TASK BRIEF = Among the entries below, find the lines holding "latex" and copy them.

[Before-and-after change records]
-------

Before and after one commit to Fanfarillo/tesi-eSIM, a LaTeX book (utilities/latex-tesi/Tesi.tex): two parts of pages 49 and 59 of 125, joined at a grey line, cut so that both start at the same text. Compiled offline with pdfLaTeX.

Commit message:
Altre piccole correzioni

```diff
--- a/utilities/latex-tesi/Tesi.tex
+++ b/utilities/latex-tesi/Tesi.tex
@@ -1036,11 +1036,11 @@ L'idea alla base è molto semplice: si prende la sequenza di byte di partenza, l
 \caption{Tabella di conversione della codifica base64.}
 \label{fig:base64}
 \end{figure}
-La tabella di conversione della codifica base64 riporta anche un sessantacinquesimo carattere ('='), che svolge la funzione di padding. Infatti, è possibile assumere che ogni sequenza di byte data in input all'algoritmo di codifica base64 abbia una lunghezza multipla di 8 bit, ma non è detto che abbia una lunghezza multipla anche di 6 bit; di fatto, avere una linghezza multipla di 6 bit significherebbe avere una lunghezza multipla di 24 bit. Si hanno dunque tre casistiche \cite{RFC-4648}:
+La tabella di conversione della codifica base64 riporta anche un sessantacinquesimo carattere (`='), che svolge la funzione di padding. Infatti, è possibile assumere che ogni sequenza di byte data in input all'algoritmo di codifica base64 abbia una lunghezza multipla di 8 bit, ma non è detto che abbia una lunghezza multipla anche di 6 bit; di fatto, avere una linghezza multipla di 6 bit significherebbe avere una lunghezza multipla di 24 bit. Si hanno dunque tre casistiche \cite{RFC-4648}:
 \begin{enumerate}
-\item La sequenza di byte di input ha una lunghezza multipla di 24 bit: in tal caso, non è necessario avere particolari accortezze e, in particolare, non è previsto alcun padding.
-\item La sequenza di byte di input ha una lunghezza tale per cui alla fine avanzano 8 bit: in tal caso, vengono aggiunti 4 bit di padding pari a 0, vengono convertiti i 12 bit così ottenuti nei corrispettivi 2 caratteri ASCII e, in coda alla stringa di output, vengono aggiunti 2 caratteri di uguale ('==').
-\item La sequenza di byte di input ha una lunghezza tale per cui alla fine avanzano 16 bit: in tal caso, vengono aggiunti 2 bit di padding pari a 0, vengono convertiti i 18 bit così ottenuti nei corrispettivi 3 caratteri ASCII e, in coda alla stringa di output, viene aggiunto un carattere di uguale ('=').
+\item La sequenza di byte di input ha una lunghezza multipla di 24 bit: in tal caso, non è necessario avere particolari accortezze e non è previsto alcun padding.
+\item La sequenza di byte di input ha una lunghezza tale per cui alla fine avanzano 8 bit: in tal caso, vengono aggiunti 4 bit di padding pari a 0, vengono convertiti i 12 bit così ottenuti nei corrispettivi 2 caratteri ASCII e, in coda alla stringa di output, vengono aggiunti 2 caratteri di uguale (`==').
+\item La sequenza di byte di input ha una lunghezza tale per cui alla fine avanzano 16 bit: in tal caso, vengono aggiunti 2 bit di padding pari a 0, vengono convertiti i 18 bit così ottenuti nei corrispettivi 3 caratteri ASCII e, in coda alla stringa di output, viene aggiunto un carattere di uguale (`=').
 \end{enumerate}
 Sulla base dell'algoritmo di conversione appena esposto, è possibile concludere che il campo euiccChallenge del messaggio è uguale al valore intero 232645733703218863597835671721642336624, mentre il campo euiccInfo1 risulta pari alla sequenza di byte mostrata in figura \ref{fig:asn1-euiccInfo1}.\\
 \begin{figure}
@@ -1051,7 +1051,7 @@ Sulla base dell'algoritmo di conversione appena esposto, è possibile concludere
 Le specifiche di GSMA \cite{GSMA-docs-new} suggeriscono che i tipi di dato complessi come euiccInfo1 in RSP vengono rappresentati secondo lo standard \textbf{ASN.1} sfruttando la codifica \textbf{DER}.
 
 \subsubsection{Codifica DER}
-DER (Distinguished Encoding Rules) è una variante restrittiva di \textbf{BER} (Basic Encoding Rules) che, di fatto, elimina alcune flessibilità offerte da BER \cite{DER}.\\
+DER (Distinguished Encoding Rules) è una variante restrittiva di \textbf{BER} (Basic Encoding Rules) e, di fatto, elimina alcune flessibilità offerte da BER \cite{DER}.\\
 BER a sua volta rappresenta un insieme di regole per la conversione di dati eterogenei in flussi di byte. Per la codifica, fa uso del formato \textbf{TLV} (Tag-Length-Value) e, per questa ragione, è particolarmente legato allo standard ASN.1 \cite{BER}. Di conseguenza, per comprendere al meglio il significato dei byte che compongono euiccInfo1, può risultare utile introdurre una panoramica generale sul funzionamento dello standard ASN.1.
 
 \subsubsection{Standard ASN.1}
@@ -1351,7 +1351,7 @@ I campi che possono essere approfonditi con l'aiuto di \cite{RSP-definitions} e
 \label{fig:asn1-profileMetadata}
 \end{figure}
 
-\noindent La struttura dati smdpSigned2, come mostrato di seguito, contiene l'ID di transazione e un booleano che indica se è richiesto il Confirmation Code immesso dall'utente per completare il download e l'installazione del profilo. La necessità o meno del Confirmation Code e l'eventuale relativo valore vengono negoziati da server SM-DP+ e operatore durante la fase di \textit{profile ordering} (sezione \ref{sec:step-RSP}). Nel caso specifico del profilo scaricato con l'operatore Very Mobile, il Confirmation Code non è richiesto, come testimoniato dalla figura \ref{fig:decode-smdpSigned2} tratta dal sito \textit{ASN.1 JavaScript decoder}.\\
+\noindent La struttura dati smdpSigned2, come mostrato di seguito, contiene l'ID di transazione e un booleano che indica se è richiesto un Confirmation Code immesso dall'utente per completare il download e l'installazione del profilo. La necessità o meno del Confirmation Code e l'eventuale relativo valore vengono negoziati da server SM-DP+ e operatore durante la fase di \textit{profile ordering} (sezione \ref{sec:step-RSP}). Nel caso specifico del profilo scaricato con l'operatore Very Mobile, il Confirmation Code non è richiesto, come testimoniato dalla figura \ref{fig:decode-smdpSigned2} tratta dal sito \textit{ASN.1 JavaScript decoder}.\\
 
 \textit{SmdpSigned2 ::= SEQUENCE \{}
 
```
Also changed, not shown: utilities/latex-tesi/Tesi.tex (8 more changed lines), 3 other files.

-------

ANSWER SECTION =
Before and after one commit to Fanfarillo/tesi-eSIM, a LaTeX book (utilities/latex-tesi/Tesi.tex): two parts of pages 49 and 59 of 125, joined at a grey line, cut so that both start at the same text. Compiled offline with pdfLaTeX.
--- a/utilities/latex-tesi/Tesi.tex
+++ b/utilities/latex-tesi/Tesi.tex
Also changed, not shown: utilities/latex-tesi/Tesi.tex (8 more changed lines), 3 other files.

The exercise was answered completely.